Problem to solve: Each entry should be returned exactly as written, with no pictures carried over.

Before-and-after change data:
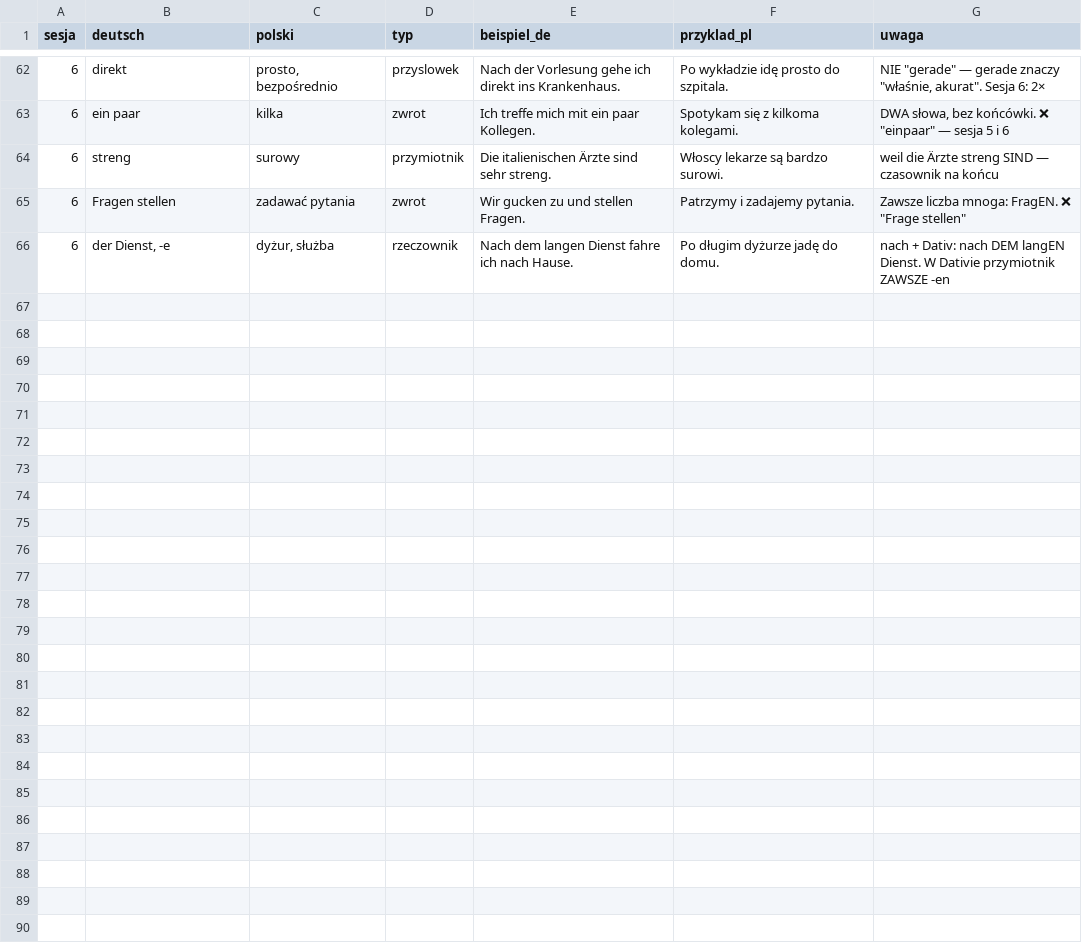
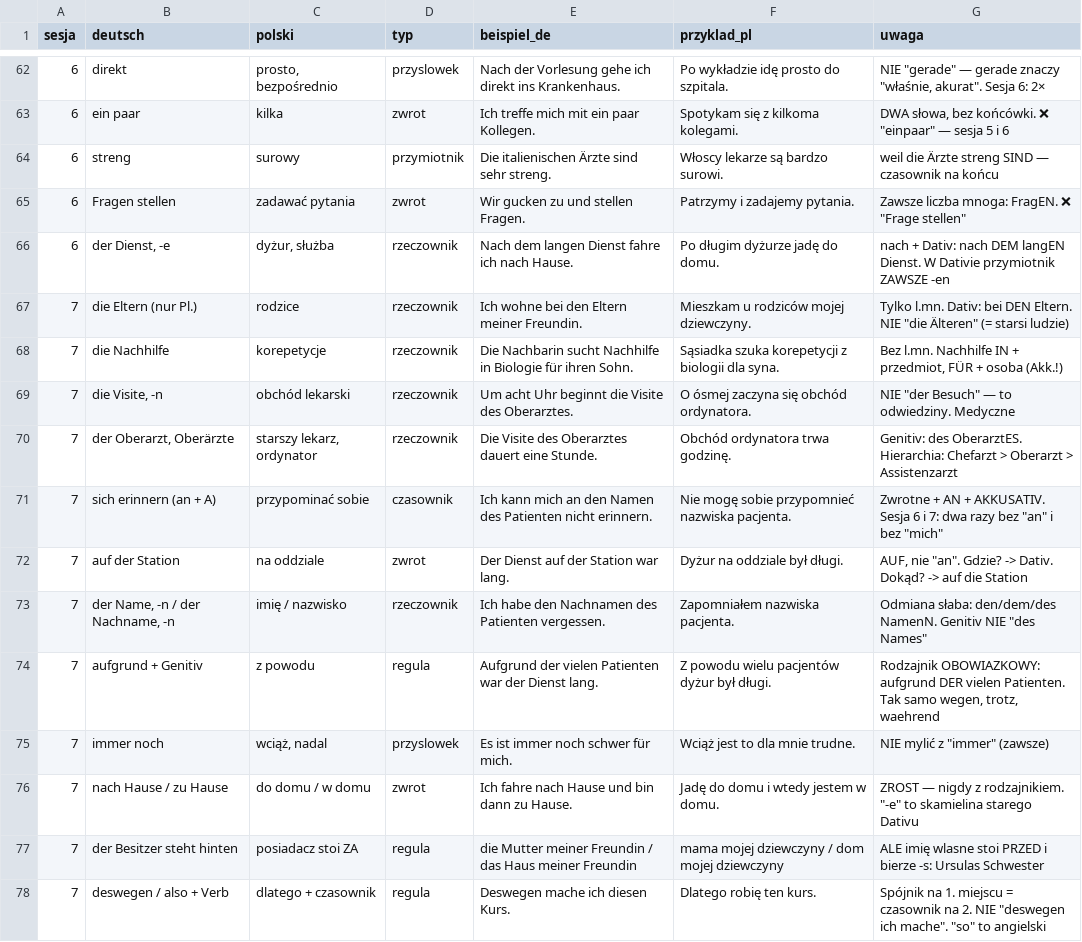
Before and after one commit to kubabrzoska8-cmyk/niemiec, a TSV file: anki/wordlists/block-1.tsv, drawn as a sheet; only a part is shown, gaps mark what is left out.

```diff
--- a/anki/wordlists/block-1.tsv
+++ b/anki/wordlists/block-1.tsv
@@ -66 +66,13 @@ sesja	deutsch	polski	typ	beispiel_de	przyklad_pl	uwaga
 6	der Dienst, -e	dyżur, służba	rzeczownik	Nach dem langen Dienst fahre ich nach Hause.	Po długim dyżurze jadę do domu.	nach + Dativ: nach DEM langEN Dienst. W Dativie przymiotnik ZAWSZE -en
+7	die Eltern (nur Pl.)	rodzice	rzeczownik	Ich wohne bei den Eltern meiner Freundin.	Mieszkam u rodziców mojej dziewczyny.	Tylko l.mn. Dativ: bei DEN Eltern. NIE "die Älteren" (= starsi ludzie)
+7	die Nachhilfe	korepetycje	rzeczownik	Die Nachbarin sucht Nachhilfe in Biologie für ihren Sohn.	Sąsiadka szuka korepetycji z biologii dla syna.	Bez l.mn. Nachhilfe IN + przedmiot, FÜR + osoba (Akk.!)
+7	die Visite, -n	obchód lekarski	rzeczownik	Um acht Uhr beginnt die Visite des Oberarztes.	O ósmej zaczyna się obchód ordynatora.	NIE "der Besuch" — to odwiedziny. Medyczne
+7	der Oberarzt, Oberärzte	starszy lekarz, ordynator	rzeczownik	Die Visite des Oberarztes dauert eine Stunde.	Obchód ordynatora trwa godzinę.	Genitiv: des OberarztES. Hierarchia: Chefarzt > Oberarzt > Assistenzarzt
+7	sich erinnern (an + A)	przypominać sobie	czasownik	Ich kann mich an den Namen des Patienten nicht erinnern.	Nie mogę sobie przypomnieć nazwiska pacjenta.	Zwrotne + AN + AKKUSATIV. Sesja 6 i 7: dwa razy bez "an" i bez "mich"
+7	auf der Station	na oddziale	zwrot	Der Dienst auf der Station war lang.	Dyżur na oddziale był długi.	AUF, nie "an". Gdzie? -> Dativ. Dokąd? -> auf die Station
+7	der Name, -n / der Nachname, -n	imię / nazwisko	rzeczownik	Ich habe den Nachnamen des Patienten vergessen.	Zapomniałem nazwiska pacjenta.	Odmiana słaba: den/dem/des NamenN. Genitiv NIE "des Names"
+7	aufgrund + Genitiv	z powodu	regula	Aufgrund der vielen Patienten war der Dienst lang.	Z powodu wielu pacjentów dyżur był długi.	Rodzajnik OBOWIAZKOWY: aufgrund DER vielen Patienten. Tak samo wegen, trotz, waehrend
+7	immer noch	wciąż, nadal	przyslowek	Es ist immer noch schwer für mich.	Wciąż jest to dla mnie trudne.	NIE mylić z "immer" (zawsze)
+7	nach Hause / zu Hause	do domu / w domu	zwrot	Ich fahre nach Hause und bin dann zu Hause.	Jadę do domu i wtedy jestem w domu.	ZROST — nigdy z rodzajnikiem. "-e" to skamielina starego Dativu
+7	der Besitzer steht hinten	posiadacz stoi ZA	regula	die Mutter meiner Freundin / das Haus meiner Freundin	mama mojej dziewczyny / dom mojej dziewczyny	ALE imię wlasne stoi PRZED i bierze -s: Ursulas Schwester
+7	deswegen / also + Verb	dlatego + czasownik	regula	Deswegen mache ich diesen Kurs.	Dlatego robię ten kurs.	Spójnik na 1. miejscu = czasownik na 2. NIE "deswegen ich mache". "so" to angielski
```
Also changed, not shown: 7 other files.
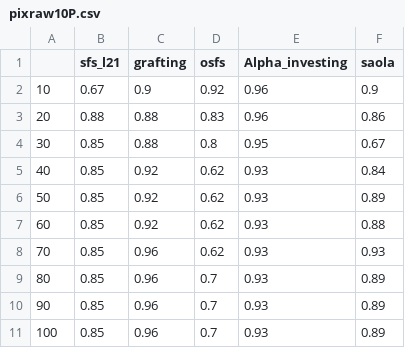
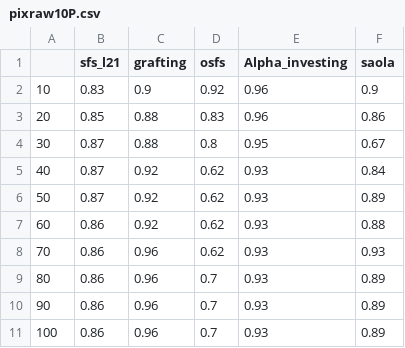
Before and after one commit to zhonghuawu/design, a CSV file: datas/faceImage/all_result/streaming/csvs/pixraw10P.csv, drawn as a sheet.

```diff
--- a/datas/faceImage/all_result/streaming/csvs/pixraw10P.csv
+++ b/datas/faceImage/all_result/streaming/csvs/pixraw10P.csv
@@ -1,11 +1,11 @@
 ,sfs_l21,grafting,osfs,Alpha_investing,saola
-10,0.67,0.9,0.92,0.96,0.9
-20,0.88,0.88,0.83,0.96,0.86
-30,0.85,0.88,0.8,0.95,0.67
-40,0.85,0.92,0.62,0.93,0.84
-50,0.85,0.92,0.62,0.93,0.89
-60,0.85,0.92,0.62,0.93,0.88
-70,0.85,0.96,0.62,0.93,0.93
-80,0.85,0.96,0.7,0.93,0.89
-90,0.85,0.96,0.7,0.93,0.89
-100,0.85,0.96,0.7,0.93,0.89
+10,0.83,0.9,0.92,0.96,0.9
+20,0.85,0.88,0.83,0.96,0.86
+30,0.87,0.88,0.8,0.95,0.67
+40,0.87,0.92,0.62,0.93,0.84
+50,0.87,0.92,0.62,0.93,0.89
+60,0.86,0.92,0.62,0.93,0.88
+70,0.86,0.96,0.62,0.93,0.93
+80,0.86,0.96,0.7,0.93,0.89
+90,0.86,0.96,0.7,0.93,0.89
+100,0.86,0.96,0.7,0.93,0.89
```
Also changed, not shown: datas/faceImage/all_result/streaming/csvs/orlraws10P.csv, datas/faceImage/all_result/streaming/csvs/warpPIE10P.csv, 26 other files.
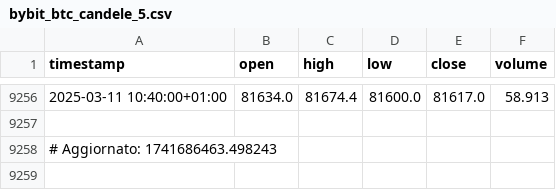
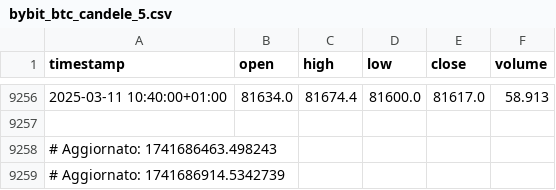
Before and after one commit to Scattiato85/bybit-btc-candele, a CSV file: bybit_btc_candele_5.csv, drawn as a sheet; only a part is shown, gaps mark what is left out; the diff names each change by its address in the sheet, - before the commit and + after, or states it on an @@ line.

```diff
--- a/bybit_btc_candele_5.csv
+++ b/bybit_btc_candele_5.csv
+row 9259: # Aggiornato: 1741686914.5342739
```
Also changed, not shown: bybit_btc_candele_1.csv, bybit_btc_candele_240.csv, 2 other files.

Response to the exercise:
Before and after one commit to kubabrzoska8-cmyk/niemiec, a TSV file: anki/wordlists/block-1.tsv, drawn as a sheet; only a part is shown, gaps mark what is left out.

```diff
--- a/anki/wordlists/block-1.tsv
+++ b/anki/wordlists/block-1.tsv
@@ -66 +66,13 @@ sesja	deutsch	polski	typ	beispiel_de	przyklad_pl	uwaga
 6	der Dienst, -e	dyżur, służba	rzeczownik	Nach dem langen Dienst fahre ich nach Hause.	Po długim dyżurze jadę do domu.	nach + Dativ: nach DEM langEN Dienst. W Dativie przymiotnik ZAWSZE -en
+7	die Eltern (nur Pl.)	rodzice	rzeczownik	Ich wohne bei den Eltern meiner Freundin.	Mieszkam u rodziców mojej dziewczyny.	Tylko l.mn. Dativ: bei DEN Eltern. NIE "die Älteren" (= starsi ludzie)
+7	die Nachhilfe	korepetycje	rzeczownik	Die Nachbarin sucht Nachhilfe in Biologie für ihren Sohn.	Sąsiadka szuka korepetycji z biologii dla syna.	Bez l.mn. Nachhilfe IN + przedmiot, FÜR + osoba (Akk.!)
+7	die Visite, -n	obchód lekarski	rzeczownik	Um acht Uhr beginnt die Visite des Oberarztes.	O ósmej zaczyna się obchód ordynatora.	NIE "der Besuch" — to odwiedziny. Medyczne
+7	der Oberarzt, Oberärzte	starszy lekarz, ordynator	rzeczownik	Die Visite des Oberarztes dauert eine Stunde.	Obchód ordynatora trwa godzinę.	Genitiv: des OberarztES. Hierarchia: Chefarzt > Oberarzt > Assistenzarzt
+7	sich erinnern (an + A)	przypominać sobie	czasownik	Ich kann mich an den Namen des Patienten nicht erinnern.	Nie mogę sobie przypomnieć nazwiska pacjenta.	Zwrotne + AN + AKKUSATIV. Sesja 6 i 7: dwa razy bez "an" i bez "mich"
+7	auf der Station	na oddziale	zwrot	Der Dienst auf der Station war lang.	Dyżur na oddziale był długi.	AUF, nie "an". Gdzie? -> Dativ. Dokąd? -> auf die Station
+7	der Name, -n / der Nachname, -n	imię / nazwisko	rzeczownik	Ich habe den Nachnamen des Patienten vergessen.	Zapomniałem nazwiska pacjenta.	Odmiana słaba: den/dem/des NamenN. Genitiv NIE "des Names"
+7	aufgrund + Genitiv	z powodu	regula	Aufgrund der vielen Patienten war der Dienst lang.	Z powodu wielu pacjentów dyżur był długi.	Rodzajnik OBOWIAZKOWY: aufgrund DER vielen Patienten. Tak samo wegen, trotz, waehrend
+7	immer noch	wciąż, nadal	przyslowek	Es ist immer noch schwer für mich.	Wciąż jest to dla mnie trudne.	NIE mylić z "immer" (zawsze)
+7	nach Hause / zu Hause	do domu / w domu	zwrot	Ich fahre nach Hause und bin dann zu Hause.	Jadę do domu i wtedy jestem w domu.	ZROST — nigdy z rodzajnikiem. "-e" to skamielina starego Dativu
+7	der Besitzer steht hinten	posiadacz stoi ZA	regula	die Mutter meiner Freundin / das Haus meiner Freundin	mama mojej dziewczyny / dom mojej dziewczyny	ALE imię wlasne stoi PRZED i bierze -s: Ursulas Schwester
+7	deswegen / also + Verb	dlatego + czasownik	regula	Deswegen mache ich diesen Kurs.	Dlatego robię ten kurs.	Spójnik na 1. miejscu = czasownik na 2. NIE "deswegen ich mache". "so" to angielski
```
Also changed, not shown: 7 other files.
Before and after one commit to zhonghuawu/design, a CSV file: datas/faceImage/all_result/streaming/csvs/pixraw10P.csv, drawn as a sheet.

```diff
--- a/datas/faceImage/all_result/streaming/csvs/pixraw10P.csv
+++ b/datas/faceImage/all_result/streaming/csvs/pixraw10P.csv
@@ -1,11 +1,11 @@
 ,sfs_l21,grafting,osfs,Alpha_investing,saola
-10,0.67,0.9,0.92,0.96,0.9
-20,0.88,0.88,0.83,0.96,0.86
-30,0.85,0.88,0.8,0.95,0.67
-40,0.85,0.92,0.62,0.93,0.84
-50,0.85,0.92,0.62,0.93,0.89
-60,0.85,0.92,0.62,0.93,0.88
-70,0.85,0.96,0.62,0.93,0.93
-80,0.85,0.96,0.7,0.93,0.89
-90,0.85,0.96,0.7,0.93,0.89
-100,0.85,0.96,0.7,0.93,0.89
+10,0.83,0.9,0.92,0.96,0.9
+20,0.85,0.88,0.83,0.96,0.86
+30,0.87,0.88,0.8,0.95,0.67
+40,0.87,0.92,0.62,0.93,0.84
+50,0.87,0.92,0.62,0.93,0.89
+60,0.86,0.92,0.62,0.93,0.88
+70,0.86,0.96,0.62,0.93,0.93
+80,0.86,0.96,0.7,0.93,0.89
+90,0.86,0.96,0.7,0.93,0.89
+100,0.86,0.96,0.7,0.93,0.89
```
Also changed, not shown: datas/faceImage/all_result/streaming/csvs/orlraws10P.csv, datas/faceImage/all_result/streaming/csvs/warpPIE10P.csv, 26 other files.
Before and after one commit to Scattiato85/bybit-btc-candele, a CSV file: bybit_btc_candele_5.csv, drawn as a sheet; only a part is shown, gaps mark what is left out; the diff names each change by its address in the sheet, - before the commit and + after, or states it on an @@ line.

```diff
--- a/bybit_btc_candele_5.csv
+++ b/bybit_btc_candele_5.csv
+row 9259: # Aggiornato: 1741686914.5342739
```
Also changed, not shown: bybit_btc_candele_1.csv, bybit_btc_candele_240.csv, 2 other files.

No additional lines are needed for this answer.